[WOMEN"S SCOUTING REPORT]
The USA's draw for the 2008 Olympic women's soccer tournament could have been a lot worse. Compared to Group F, which
features 2007 Women's World Cup champion Germany, runner-up Brazil and quarterfinalist North Korea, as well as African powerhouse Nigeria, Group G looks like a cakewalk with Norway, Japan and
Group E with host China, Sweden, Canada and Argentina completes the 12-team tournament.
The U.S. women, gold-medalists in 1996 and 2004 and silver-medalists
in 2000, will open the Olympics on Aug. 6 against Norway in Qinhuangdao at the 34-seat Olympic Center Stadium, then face Japan on Aug. 9 before finishing group play on Aug. 12 against New Zealand
in Shenyang at the 60,000-seat Olympic Center Stadium .
The top two teams in each of the three groups plus the two best third-place teams after the completion of first-round play will
advance to the quarterfinals.
"This is a very unique moment in that a Swede will be helping represent the U.S. in an Olympic tournament," said U.S. coach Pia Sundhage
. "I am very excited about both the U.S. team and the Swedish team and I guess it turned out well that Sweden is not in our bracket!"
Sundhage on the U.S. opponents ...
"We know that Norway is a very strong team, that they are very well organized and very focused on transition. When you
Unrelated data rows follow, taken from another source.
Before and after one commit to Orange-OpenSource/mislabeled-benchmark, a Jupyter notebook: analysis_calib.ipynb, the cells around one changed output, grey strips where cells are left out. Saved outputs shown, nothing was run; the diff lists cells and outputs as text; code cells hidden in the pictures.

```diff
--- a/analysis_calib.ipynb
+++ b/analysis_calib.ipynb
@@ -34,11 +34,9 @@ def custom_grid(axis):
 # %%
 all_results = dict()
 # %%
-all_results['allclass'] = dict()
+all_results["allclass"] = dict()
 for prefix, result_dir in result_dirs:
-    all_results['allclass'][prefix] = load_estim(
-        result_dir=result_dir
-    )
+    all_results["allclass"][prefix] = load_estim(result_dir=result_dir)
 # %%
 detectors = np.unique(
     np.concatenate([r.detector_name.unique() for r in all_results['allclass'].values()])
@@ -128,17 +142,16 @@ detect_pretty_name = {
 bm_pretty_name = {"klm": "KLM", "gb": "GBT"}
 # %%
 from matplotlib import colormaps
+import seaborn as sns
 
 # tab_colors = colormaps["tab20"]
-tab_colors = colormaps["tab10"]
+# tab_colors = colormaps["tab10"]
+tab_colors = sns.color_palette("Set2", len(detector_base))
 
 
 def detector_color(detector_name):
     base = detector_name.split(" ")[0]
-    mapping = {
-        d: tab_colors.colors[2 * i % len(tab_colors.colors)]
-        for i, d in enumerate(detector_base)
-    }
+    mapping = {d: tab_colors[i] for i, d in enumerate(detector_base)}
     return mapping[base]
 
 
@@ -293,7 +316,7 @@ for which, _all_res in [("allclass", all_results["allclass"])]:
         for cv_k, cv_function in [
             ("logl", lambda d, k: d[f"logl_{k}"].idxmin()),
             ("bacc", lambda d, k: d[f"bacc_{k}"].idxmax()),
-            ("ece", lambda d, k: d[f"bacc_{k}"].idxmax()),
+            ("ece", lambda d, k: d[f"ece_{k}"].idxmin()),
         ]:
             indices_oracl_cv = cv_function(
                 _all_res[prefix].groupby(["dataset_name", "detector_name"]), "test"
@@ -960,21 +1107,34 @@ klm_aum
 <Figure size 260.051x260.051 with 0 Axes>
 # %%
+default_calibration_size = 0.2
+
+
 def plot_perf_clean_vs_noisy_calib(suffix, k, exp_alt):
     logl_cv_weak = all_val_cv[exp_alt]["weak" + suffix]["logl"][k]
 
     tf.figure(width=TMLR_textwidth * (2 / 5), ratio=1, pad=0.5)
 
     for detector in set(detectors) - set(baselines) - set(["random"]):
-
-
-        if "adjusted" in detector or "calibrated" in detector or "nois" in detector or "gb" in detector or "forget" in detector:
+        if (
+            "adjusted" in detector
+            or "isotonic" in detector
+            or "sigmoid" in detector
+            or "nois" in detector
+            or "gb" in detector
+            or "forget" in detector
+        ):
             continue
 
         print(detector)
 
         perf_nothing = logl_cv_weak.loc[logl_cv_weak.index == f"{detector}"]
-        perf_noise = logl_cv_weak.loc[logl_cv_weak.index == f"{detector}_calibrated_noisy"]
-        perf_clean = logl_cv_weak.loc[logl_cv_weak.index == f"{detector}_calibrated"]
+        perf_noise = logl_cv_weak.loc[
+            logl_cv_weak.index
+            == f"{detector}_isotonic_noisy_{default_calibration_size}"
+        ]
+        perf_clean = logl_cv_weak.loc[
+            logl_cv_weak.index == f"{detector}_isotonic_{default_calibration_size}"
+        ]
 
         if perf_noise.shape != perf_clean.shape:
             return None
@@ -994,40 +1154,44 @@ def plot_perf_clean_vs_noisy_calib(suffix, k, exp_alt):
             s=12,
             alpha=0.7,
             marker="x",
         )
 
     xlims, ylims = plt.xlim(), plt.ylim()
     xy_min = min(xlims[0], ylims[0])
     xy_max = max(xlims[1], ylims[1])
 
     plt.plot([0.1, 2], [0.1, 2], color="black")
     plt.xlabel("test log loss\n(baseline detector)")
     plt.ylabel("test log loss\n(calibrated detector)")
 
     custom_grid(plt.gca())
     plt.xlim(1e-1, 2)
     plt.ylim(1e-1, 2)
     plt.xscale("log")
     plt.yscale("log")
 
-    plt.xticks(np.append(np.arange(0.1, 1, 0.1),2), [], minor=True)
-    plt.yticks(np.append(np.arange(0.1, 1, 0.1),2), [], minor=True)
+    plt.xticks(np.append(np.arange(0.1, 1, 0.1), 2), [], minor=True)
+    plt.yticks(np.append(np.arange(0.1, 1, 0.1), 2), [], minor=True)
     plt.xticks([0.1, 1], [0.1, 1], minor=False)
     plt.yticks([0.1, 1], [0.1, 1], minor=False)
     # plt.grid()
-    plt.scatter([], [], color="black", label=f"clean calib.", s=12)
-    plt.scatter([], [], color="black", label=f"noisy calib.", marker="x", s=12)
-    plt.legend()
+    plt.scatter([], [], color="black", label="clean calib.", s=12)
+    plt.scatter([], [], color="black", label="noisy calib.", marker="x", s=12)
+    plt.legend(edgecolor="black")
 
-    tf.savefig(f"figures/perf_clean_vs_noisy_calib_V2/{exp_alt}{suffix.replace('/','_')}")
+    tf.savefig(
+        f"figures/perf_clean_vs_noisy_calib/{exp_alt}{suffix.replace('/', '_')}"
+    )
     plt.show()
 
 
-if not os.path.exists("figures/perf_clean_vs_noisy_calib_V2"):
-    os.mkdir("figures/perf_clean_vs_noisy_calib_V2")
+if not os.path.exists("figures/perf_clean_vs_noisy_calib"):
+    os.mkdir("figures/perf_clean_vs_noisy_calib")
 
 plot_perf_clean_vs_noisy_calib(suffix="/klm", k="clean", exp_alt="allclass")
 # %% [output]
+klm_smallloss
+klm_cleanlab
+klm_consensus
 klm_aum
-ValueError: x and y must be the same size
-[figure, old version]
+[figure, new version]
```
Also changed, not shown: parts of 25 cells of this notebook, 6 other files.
play Norway, it is very much a game of transition and we will need to be very patient and find the right moments in our attacking. They are also very good with set plays so we will need to be sharp
in our defending in that area as well."
"Japan is a very technical team and every player is very comfortable with the ball. We will need to be well
organized on defense playing against Japan as they like to move the ball around quickly. They have very high expectations and their goal will be to win a medal. They have great fighting spirit and
all of their players are fast and quick."
On New Zealand:
"New Zealand is an up-and-coming team, a very interesting team and one that has improved a lot with the new
head coach. We will need to be on top of our game in order to overcome their enthusiasm. They have played in the World Cup and have some international tournament experience so we respect their
willingness to work very hard all over the field and we appreciate their excitement of playing in an Olympics."